Monday, April 19, 2010

Speaking of Spoken Word

 I picked up Seventh Octave a couple weeks ago because I missed Saul Williams and our only copy of SLAM is on VHS.  So I skimmed and read, first silently and then aloud.  Then, when I went to the bird feeders blog, she’d posted this great performance by Rives, and it was like sweet confirmation from the universe that I should speak to spoken word.  So, I will.  I’m circling back around to the oral tradition of poetry.  In the beginning, it was what pulled me in – I loved it, and I couldn’t wait to write something to share with anyone who would listen to me.  Then, a lot of people started listening, and def poetry jam happened and open mics and poetry slams were as frequent and far as the eye could see.  It was competitive and inauthentic, and I wanted no more parts of it, so I silenced myself.  I wanted to get stronger on the page; that’s where I focused.

In recent years, I’ve been to only a few events (as a spectator).  I’ve listened to various poets and writers belittle spoken poetry, like it’s fake – their very western sensibilities making light of words that fly up from mouths.  Is it because they cannot hold these words in their hands?  Is it because they cannot follow them? I don’t know.  What I do know is that when oral poetry is successful, when the likes of a Rives or Saul Williams or Talaam Acey or Suheir Hammad recites a poem, it is otherworldly.  What the written word does not give you is that third experience/interpretation – that thing in between the words and spaces and breaths and pauses and the clever use of a homonym and various forms of wordplay.  I am not diminishing the importance or impact of the written word, but it is, essentially, only two dimensions.  When oral poetry is done well, there is more than the transmission and reception of common communication.  The speaker and audience commune – you’re in a relationship from the opening line to the closing phrase.  And it is beautiful.

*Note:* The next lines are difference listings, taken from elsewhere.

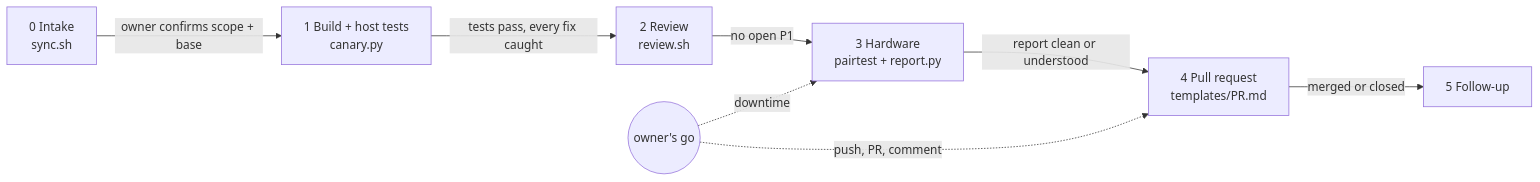
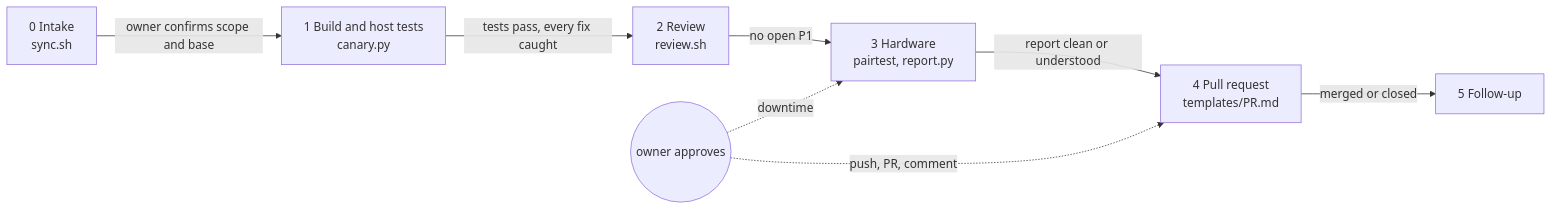
One commit to hecisaza/inference-agent-kit changed the diagram in README.md. Above: the diagram before and after it, drawn with Mermaid.

Commit message:
README: quote the mermaid labels (an apostrophe in a node label broke GitHub's renderer)

````diff
--- a/README.md
+++ b/README.md
@@ -49,10 +49,10 @@
 ```mermaid
 flowchart LR
-  S0["0 Intake<br/>sync.sh"] -->|owner confirms scope + base| S1["1 Build + host tests<br/>canary.py"]
-  S1 -->|tests pass, every fix caught| S2["2 Review<br/>review.sh"]
-  S2 -->|no open P1| S3["3 Hardware<br/>pairtest + report.py"]
-  S3 -->|report clean or understood| S4["4 Pull request<br/>templates/PR.md"]
-  S4 -->|merged or closed| S5["5 Follow-up"]
-  O((owner's go)) -.->|downtime| S3
-  O -.->|push, PR, comment| S4
+  S0["0 Intake<br/>sync.sh"] -->|"owner confirms scope and base"| S1["1 Build and host tests<br/>canary.py"]
+  S1 -->|"tests pass, every fix caught"| S2["2 Review<br/>review.sh"]
+  S2 -->|"no open P1"| S3["3 Hardware<br/>pairtest, report.py"]
+  S3 -->|"report clean or understood"| S4["4 Pull request<br/>templates/PR.md"]
+  S4 -->|"merged or closed"| S5["5 Follow-up"]
+  OWNER(("owner approves")) -.->|"downtime"| S3
+  OWNER -.->|"push, PR, comment"| S4
 ```
````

Friday, April 16, 2010

Content with my pace now...whatever, it's cool (#4)

“Time Traveler”

Ask me
how many times I have started over--
how many endings I’ve seen.
It’s not magic 
when it’s not a choice,
and reverse isn’t an option.

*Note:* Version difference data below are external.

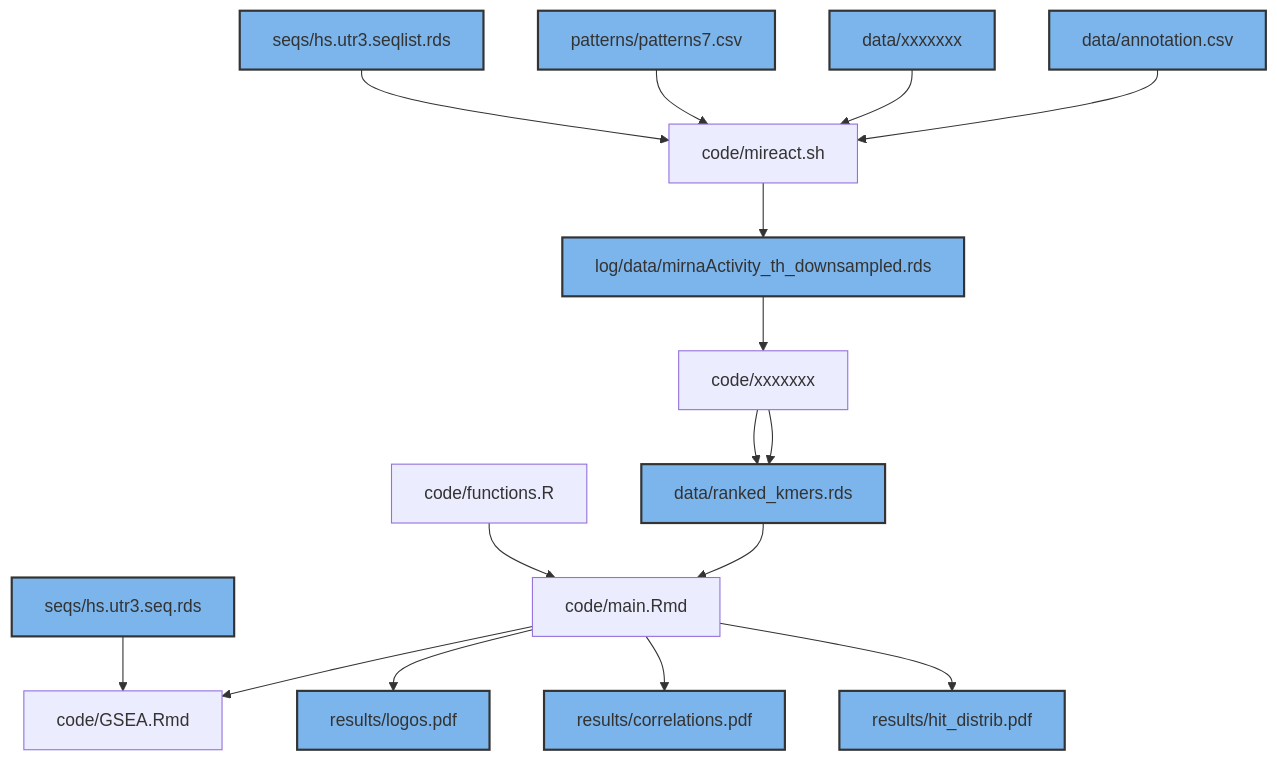
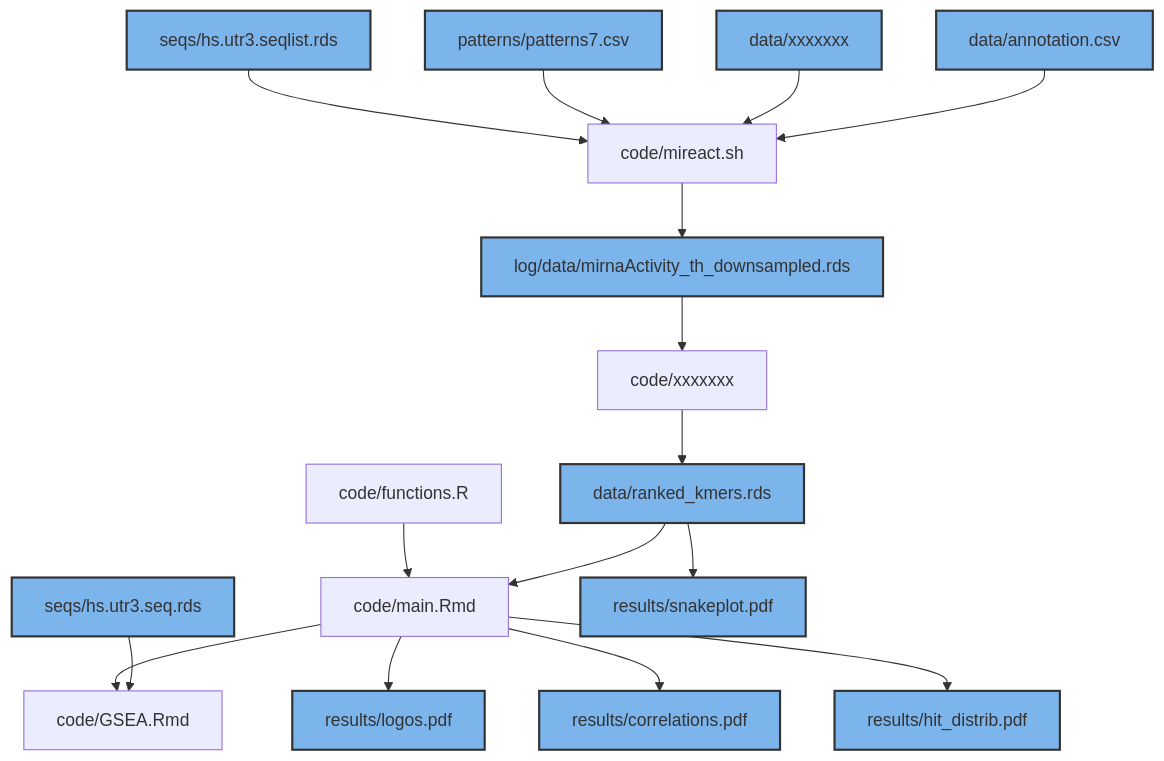
The diagram in README.md (PaulaRodrigoMartin/SMLB), drawn with Mermaid before and after one commit.

````diff
--- a/README.md
+++ b/README.md
@@ -1,47 +1,49 @@
 ```mermaid
 graph TD;
     seqlist[seqs/hs.utr3.seqlist.rds]
     seqs[seqs/hs.utr3.seq.rds]
     mireact_input[data/xxxxxxx]
     miReact_output[log/data/mirnaActivity_th_downsampled.rds]
     7mers[patterns/patterns7.csv]
     annotation[data/annotation.csv]
     miReact[code/mireact.sh]
     rank[code/xxxxxxx]
     functions[code/functions.R]
     main_notebook[code/main.Rmd]
     GSEA[code/GSEA.Rmd]
     logos[results/logos.pdf]
     corrm[results/correlations.pdf]
     distrib[results/hit_distrib.pdf]
     ranked_seqs[data/ranked_kmers.rds]
+    snakeplot[results/snakeplot.pdf]
     
 
     style seqlist fill:#7cb5ec,stroke:#333,stroke-width:2px;
     style miReact_output fill:#7cb5ec,stroke:#333,stroke-width:2px;
     style 7mers fill:#7cb5ec,stroke:#333,stroke-width:2px;
     style mireact_input fill:#7cb5ec,stroke:#333,stroke-width:2px;
     style seqs fill:#7cb5ec,stroke:#333,stroke-width:2px;
     style annotation fill:#7cb5ec,stroke:#333,stroke-width:2px;
     style logos fill:#7cb5ec,stroke:#333,stroke-width:2px;
     style corrm fill:#7cb5ec,stroke:#333,stroke-width:2px;
     style distrib fill:#7cb5ec,stroke:#333,stroke-width:2px;
     style ranked_seqs fill:#7cb5ec,stroke:#333,stroke-width:2px;
+    style snakeplot fill:#7cb5ec,stroke:#333,stroke-width:2px;
 
     seqlist-->miReact
     7mers-->miReact
     mireact_input-->miReact
     annotation-->miReact
     miReact-->miReact_output
     functions-->main_notebook
     main_notebook-->GSEA
     main_notebook-->logos
     main_notebook-->corrm
     main_notebook-->distrib
     seqs-->GSEA
-    rank--> ranked_seqs
+    ranked_seqs--> snakeplot
     miReact_output-->rank
     rank-->ranked_seqs
     ranked_seqs-->main_notebook
 
 ```
````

This is really short - too short, probably.  Also, I've heard Back to the Future referenced several times recently, I think that means I'm supposed to watch it.

Monday, April 12, 2010

Stalling (and #3)...

What’s the hold up?  I am much more hesitant than I used to be about posting first drafts.  I think it’s because first drafts can really suck. So why would I, one who cares about words and the combination thereof, put first draft drivel out for all to see?  Maybe I spoke too soon about my participation in this year’s NPM challenge.  I’m trying to see it as a sign of growth, though – that I am becoming more discerning and honest and objective about my work – when I can read something newly written and say, “Wow, that’s bad.”

That being said, here's another one - probably not so great in its current form, but I'm not apologizing.

"The Missionaries Are Coming"

My soul isn’t lost
I know just where it is.
But perhaps I can help you find
what a pure smile looks like,
how to get along with very little
and God.
The God that you read about,
who only visits you on Sundays,
I will show you Him in the waters.
He whispers to me on walks to the market.
He is keeping my grandmother alive
till she’s taught me all I need to know.
God is with everyone here—
maybe it’s because our houses
have no windows and we keep our doors open.
He can come and go as He pleases.
In return, He sustains us
by your visits, between your visits and long after you've gone.
So, welcome, nice to see you again.
But my soul isn’t lost
I know right where it is.

Monday, April 05, 2010

NPM Day 5, Poem #2

“Mouthful of Cotton”

Puffy stuffing
blossoms from my teeth
gums made of dirt
Can’t scream
can’t swallow
can’t even bite my own tongue
Fibers tickle my throat
until saliva makes them soft
Then the wad makes its way down
and rests in my belly
I scoop out with my fingers
any bits left behind--
quickly now
Before it begins
to grow again

Slow start?

eating more words than i'm writing, so far this month. :::sigh:::

Thursday, April 01, 2010

It Begins - NPM Day 1


Chicken pox
Bike races gone bad
Facing bullies
Sibling rivalries
Team sports
Iron accidents (the clothing kind, the curling kind)
Cooking (there’s still enough thumb left for a print)
Gaining again
and Roland.

National Poetry Month Is Upon Us

It is with excitement and anxiety that I embark on another NPM challenge - one [draft of a] poem per day for the entire month of April.  The rules I'm giving myself: any form, any content, no previously written poems.  In sweet anticipation of the muses and geniuses that I pray will taunt me this month (and for always), I'm drawn to this TED conference talk given by Elizabeth Gilbert, author of Eat, Pray, Love.  Her delivery is very good, as is her content.  My favorite part is her retelling of poet, Ruth Stone's narrative of "catching" a poem - oh to have the Juju come down on me like that.  OlĂ©!